__What you have to do__
Copy out all lines of the listing below that hold "each".

__Task input__
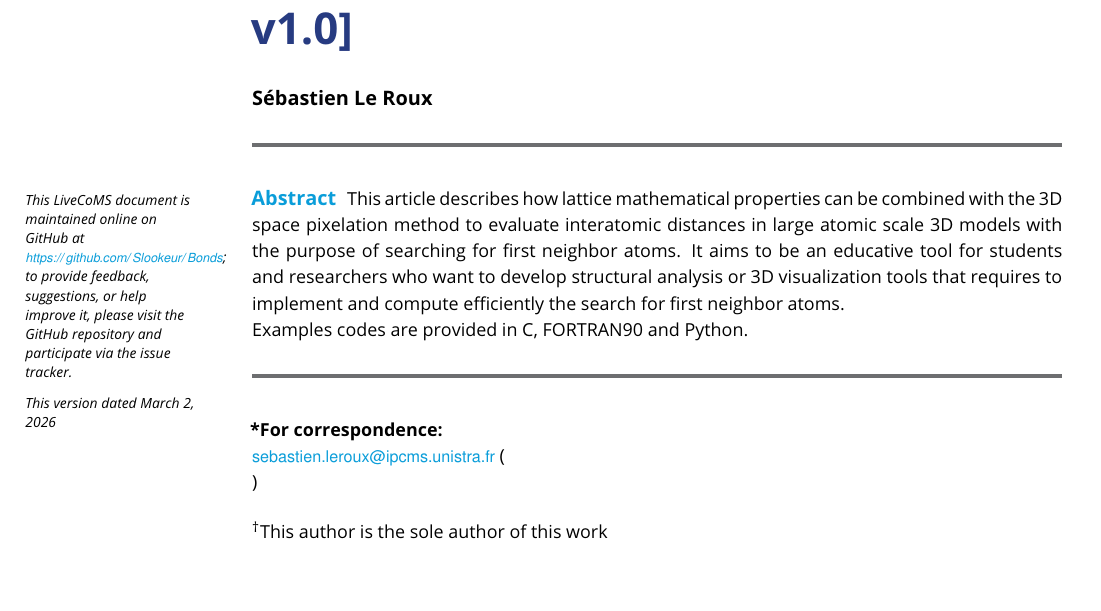
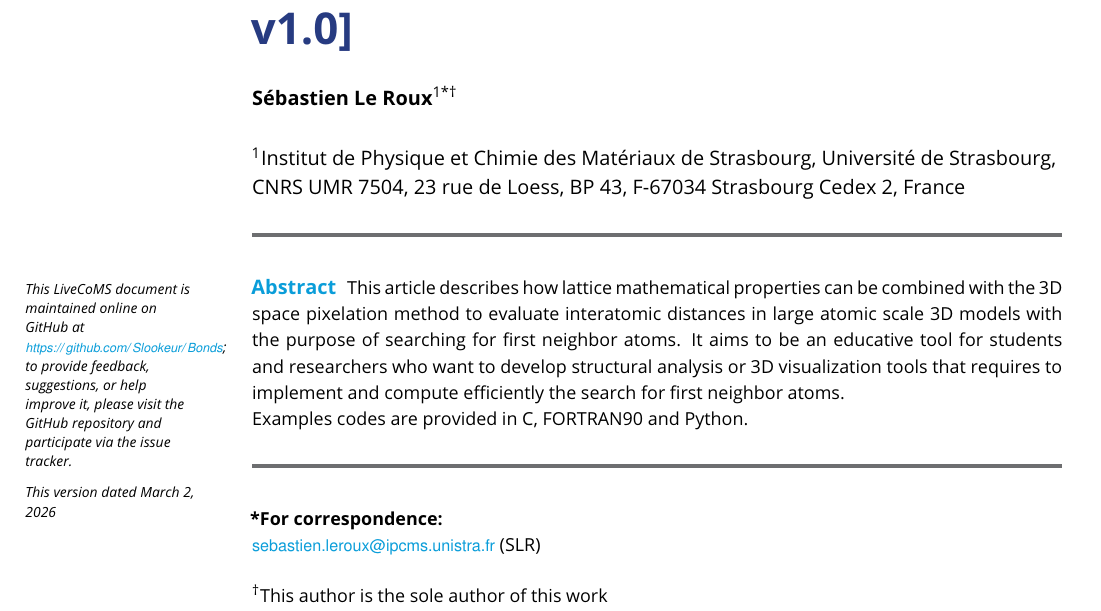
Before and after one commit to Slookeur/Bonds, a LaTeX document (bonds-livecoms.tex): part of page 1 of 29, cut so that both start at the same text, the shorter picture padded with empty space. The pictures show the PDF file bonds-livecoms.pdf that the author committed with the source.

Commit message:
Bonds sources: lun. 02 mars 2026 18:17:44 CET

```diff
--- a/bonds-livecoms.tex
+++ b/bonds-livecoms.tex
@@ -138,6 +135,11 @@
+\author[1*\authfn{1}]{Sébastien Le Roux}
+\affil{Institut de Physique et Chimie des Matériaux de Strasbourg, Université de Strasbourg, CNRS UMR 7504, 23 rue de Loess, BP 43, F-67034 Strasbourg Cedex 2, France}
+
+\corr{sebastien.leroux@ipcms.unistra.fr}{SLR}
 
 \orcid{Sébastien Le Roux}{0000-0002-1912-6960}
 
+% Do I reallly need this ?
 \contrib[\authfn{1}]{This author is the sole author of this work}
 
 \blurb{This LiveCoMS document is maintained online on GitHub at \githubrepository; to provide feedback, suggestions, or help improve it, please visit the GitHub repository and participate via the issue tracker.}
```
Also changed, not shown: README.md, bonds-livecoms.pdf, bonds-livecoms.tex (5 more changed lines).
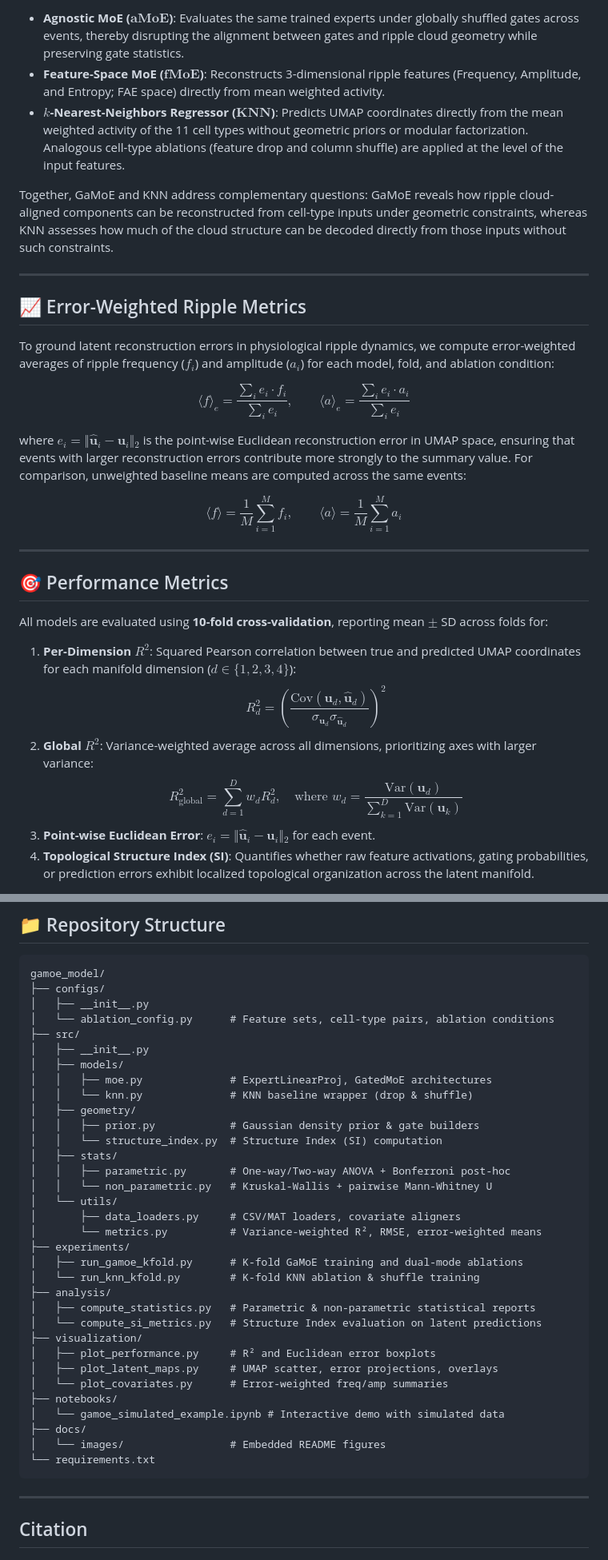
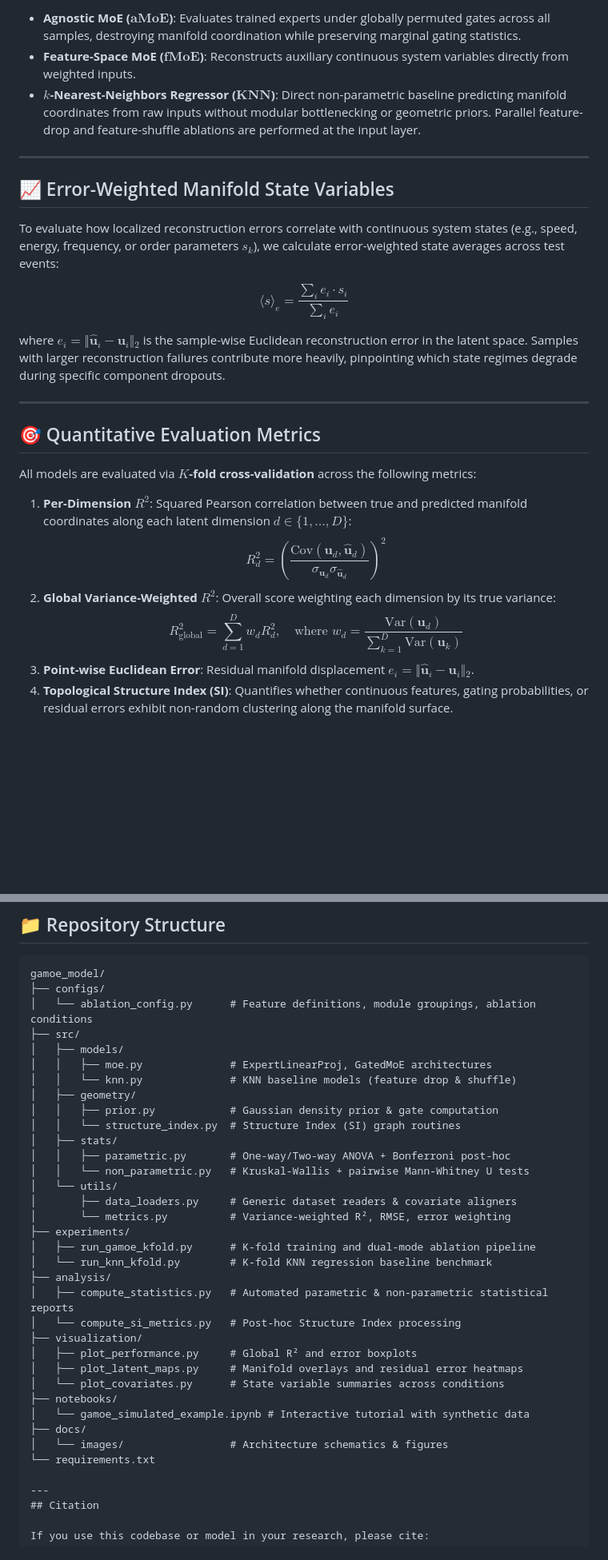
Before and after one commit to PridaLab/gamoe_model, a Markdown page: README.md, 2 parts joined by grey strips. Shown at 80% size. GitHub-like rendering; blank space fills up the shorter version.

````diff
--- a/README.md
+++ b/README.md
@@ -54,33 +54,29 @@ To interpret GaMoE performance and test whether reconstruction depends on the ge
 
-* **Agnostic MoE ($\mathbf{aMoE}$)**: Evaluates the same trained experts under globally shuffled gates across events, thereby disrupting the alignment between gates and ripple cloud geometry while preserving gate statistics.
-* **Feature-Space MoE ($\mathbf{fMoE}$)**: Reconstructs 3-dimensional ripple features (Frequency, Amplitude, and Entropy; FAE space) directly from mean weighted activity.
-* **$k$-Nearest-Neighbors Regressor ($\mathbf{KNN}$)**: Predicts UMAP coordinates directly from the mean weighted activity of the 11 cell types without geometric priors or modular factorization. Analogous cell-type ablations (feature drop and column shuffle) are applied at the level of the input features.
-
-Together, GaMoE and KNN address complementary questions: GaMoE reveals how ripple cloud-aligned components can be reconstructed from cell-type inputs under geometric constraints, whereas KNN assesses how much of the cloud structure can be decoded directly from those inputs without such constraints.
+* **Agnostic MoE ($\mathbf{aMoE}$)**: Evaluates trained experts under globally permuted gates across all samples, destroying manifold coordination while preserving marginal gating statistics.
+* **Feature-Space MoE ($\mathbf{fMoE}$)**: Reconstructs auxiliary continuous system variables directly from weighted inputs.
+* **$k$-Nearest-Neighbors Regressor ($\mathbf{KNN}$)**: Direct non-parametric baseline predicting manifold coordinates from raw inputs without modular bottlenecking or geometric priors. Parallel feature-drop and feature-shuffle ablations are performed at the input layer.
 
 ---
 
-## 📈 Error-Weighted Ripple Metrics
+## 📈 Error-Weighted Manifold State Variables
 
-To ground latent reconstruction errors in physiological ripple dynamics, we compute error-weighted averages of ripple frequency ($f_i$) and amplitude ($a_i$) for each model, fold, and ablation condition:
+To evaluate how localized reconstruction errors correlate with continuous system states (e.g., speed, energy, frequency, or order parameters $s_k$), we calculate error-weighted state averages across test events:
 
-$$\langle f \rangle_e = \frac{\sum_i e_i \cdot f_i}{\sum_i e_i}, \qquad \langle a \rangle_e = \frac{\sum_i e_i \cdot a_i}{\sum_i e_i}$$
+$$\langle s \rangle_e = \frac{\sum_i e_i \cdot s_i}{\sum_i e_i}$$
 
-where $e_i = \Vert{}\hat{\mathbf{u}}_i - \mathbf{u}_i\Vert{}_2$ is the point-wise Euclidean reconstruction error in UMAP space, ensuring that events with larger reconstruction errors contribute more strongly to the summary value. For comparison, unweighted baseline means are computed across the same events:
-
-$$\langle f \rangle = \frac{1}{M}\sum_{i=1}^{M} f_i, \qquad \langle a \rangle = \frac{1}{M}\sum_{i=1}^{M} a_i$$
+where $e_i = \Vert{}\hat{\mathbf{u}}_i - \mathbf{u}_i\Vert{}_2$ is the sample-wise Euclidean reconstruction error in the latent space. Samples with larger reconstruction failures contribute more heavily, pinpointing which state regimes degrade during specific component dropouts.
 
 ---
 
-## 🎯 Performance Metrics
+## 🎯 Quantitative Evaluation Metrics
 
-All models are evaluated using **10-fold cross-validation**, reporting mean $\pm$ SD across folds for:
+All models are evaluated via **$K$-fold cross-validation** across the following metrics:
 
-1. **Per-Dimension $R^2$**: Squared Pearson correlation between true and predicted UMAP coordinates for each manifold dimension ($d \in \{1, 2, 3, 4\}$):
+1. **Per-Dimension $R^2$**: Squared Pearson correlation between true and predicted manifold coordinates along each latent dimension $d \in \{1, \dots, D\}$:
    $$R^2_d = \left( \frac{\text{Cov}(\mathbf{u}_d, \hat{\mathbf{u}}_d)}{\sigma_{\mathbf{u}_d} \sigma_{\hat{\mathbf{u}}_d}} \right)^2$$
-2. **Global $R^2$**: Variance-weighted average across all dimensions, prioritizing axes with larger variance:
+2. **Global Variance-Weighted $R^2$**: Overall score weighting each dimension by its true variance:
    $$R^2_{\text{global}} = \sum_{d=1}^{D} w_d R^2_d, \quad \text{where } w_d = \frac{\text{Var}(\mathbf{u}_d)}{\sum_{k=1}^D \text{Var}(\mathbf{u}_k)}$$
-3. **Point-wise Euclidean Error**: $e_i = \Vert{}\hat{\mathbf{u}}_i - \mathbf{u}_i\Vert{}_2$ for each event.
-4. **Topological Structure Index (SI)**: Quantifies whether raw feature activations, gating probabilities, or prediction errors exhibit localized topological organization across the latent manifold.
+3. **Point-wise Euclidean Error**: Residual manifold displacement $e_i = \Vert{}\hat{\mathbf{u}}_i - \mathbf{u}_i\Vert{}_2$.
+4. **Topological Structure Index (SI)**: Quantifies whether continuous features, gating probabilities, or residual errors exhibit non-random clustering along the manifold surface.
 
 <p align="center">
@@ -94,38 +90,35 @@ All models are evaluated using **10-fold cross-validation**, reporting mean $\pm
 ```text
 gamoe_model/
 ├── configs/
-│   ├── __init__.py
-│   └── ablation_config.py      # Feature sets, cell-type pairs, ablation conditions
+│   └── ablation_config.py      # Feature definitions, module groupings, ablation conditions
 ├── src/
-│   ├── __init__.py
 │   ├── models/
 │   │   ├── moe.py              # ExpertLinearProj, GatedMoE architectures
-│   │   └── knn.py              # KNN baseline wrapper (drop & shuffle)
+│   │   └── knn.py              # KNN baseline models (feature drop & shuffle)
 │   ├── geometry/
-│   │   ├── prior.py            # Gaussian density prior & gate builders
-│   │   └── structure_index.py  # Structure Index (SI) computation
+│   │   ├── prior.py            # Gaussian density prior & gate computation
+│   │   └── structure_index.py  # Structure Index (SI) graph routines
 │   ├── stats/
 │   │   ├── parametric.py       # One-way/Two-way ANOVA + Bonferroni post-hoc
-│   │   └── non_parametric.py   # Kruskal-Wallis + pairwise Mann-Whitney U
+│   │   └── non_parametric.py   # Kruskal-Wallis + pairwise Mann-Whitney U tests
 │   └── utils/
-│       ├── data_loaders.py     # CSV/MAT loaders, covariate aligners
-│       └── metrics.py          # Variance-weighted R², RMSE, error-weighted means
+│       ├── data_loaders.py     # Generic dataset readers & covariate aligners
+│       └── metrics.py          # Variance-weighted R², RMSE, error weighting
 ├── experiments/
-│   ├── run_gamoe_kfold.py      # K-fold GaMoE training and dual-mode ablations
-│   └── run_knn_kfold.py        # K-fold KNN ablation & shuffle training
+│   ├── run_gamoe_kfold.py      # K-fold training and dual-mode ablation pipeline
+│   └── run_knn_kfold.py        # K-fold KNN regression baseline benchmark
 ├── analysis/
-│   ├── compute_statistics.py   # Parametric & non-parametric statistical reports
-│   └── compute_si_metrics.py   # Structure Index evaluation on latent predictions
+│   ├── compute_statistics.py   # Automated parametric & non-parametric statistical reports
+│   └── compute_si_metrics.py   # Post-hoc Structure Index processing
 ├── visualization/
-│   ├── plot_performance.py     # R² and Euclidean error boxplots
-│   ├── plot_latent_maps.py     # UMAP scatter, error projections, overlays
-│   └── plot_covariates.py      # Error-weighted freq/amp summaries
+│   ├── plot_performance.py     # Global R² and error boxplots
+│   ├── plot_latent_maps.py     # Manifold overlays and residual error heatmaps
+│   └── plot_covariates.py      # State variable summaries across conditions
 ├── notebooks/
-│   └── gamoe_simulated_example.ipynb # Interactive demo with simulated data
+│   └── gamoe_simulated_example.ipynb # Interactive tutorial with synthetic data
 ├── docs/
-│   └── images/                 # Embedded README figures
+│   └── images/                 # Architecture schematics & figures
 └── requirements.txt
-```
 
 ---
 ## Citation
````
Also changed, not shown: other parts of README.md (+20 -20 lines).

__Written answer__
-To ground latent reconstruction errors in physiological ripple dynamics, we compute error-weighted averages of ripple frequency ($f_i$) and amplitude ($a_i$) for each model, fold, and ablation condition:
-1. **Per-Dimension $R^2$**: Squared Pearson correlation between true and predicted UMAP coordinates for each manifold dimension ($d \in \{1, 2, 3, 4\}$):
+1. **Per-Dimension $R^2$**: Squared Pearson correlation between true and predicted manifold coordinates along each latent dimension $d \in \{1, \dots, D\}$:
+2. **Global Variance-Weighted $R^2$**: Overall score weighting each dimension by its true variance:
-3. **Point-wise Euclidean Error**: $e_i = \Vert{}\hat{\mathbf{u}}_i - \mathbf{u}_i\Vert{}_2$ for each event.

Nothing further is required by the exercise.